■ **Aim of the task**
Gather all lines from the material that contain the word "DataFrame".

■ **Raw data**
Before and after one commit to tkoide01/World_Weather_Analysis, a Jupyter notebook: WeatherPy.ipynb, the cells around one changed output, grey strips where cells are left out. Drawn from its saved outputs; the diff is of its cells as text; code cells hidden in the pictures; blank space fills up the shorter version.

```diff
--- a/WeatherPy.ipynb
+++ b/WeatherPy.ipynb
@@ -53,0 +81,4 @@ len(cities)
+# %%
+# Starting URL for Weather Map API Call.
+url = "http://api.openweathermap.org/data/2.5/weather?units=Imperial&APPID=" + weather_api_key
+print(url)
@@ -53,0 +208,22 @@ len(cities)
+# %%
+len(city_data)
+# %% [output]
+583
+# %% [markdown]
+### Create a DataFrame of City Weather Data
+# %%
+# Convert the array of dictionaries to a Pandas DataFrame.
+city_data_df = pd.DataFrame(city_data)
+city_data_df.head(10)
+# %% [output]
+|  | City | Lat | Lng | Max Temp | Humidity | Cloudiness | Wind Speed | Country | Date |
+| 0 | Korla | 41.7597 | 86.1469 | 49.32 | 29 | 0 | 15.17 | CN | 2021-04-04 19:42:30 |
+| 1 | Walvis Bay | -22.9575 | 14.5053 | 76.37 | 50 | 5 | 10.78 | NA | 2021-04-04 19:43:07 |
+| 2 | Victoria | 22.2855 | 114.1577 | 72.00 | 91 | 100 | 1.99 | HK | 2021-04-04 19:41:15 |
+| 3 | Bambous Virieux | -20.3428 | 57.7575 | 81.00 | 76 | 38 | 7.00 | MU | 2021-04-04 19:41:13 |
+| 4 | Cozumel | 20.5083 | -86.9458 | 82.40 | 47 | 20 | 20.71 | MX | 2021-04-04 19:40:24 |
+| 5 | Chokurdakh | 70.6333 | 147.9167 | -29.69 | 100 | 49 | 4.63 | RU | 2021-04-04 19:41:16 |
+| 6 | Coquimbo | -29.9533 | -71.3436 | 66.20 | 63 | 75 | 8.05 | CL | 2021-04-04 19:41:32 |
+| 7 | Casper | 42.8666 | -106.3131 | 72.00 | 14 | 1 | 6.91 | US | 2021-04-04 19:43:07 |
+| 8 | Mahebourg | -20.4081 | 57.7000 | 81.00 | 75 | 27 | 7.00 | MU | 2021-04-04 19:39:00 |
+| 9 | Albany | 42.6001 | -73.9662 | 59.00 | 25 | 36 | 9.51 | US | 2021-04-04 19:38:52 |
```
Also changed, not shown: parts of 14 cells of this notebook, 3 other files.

■ **Written solution**
+### Create a DataFrame of City Weather Data
+# Convert the array of dictionaries to a Pandas DataFrame.
+city_data_df = pd.DataFrame(city_data)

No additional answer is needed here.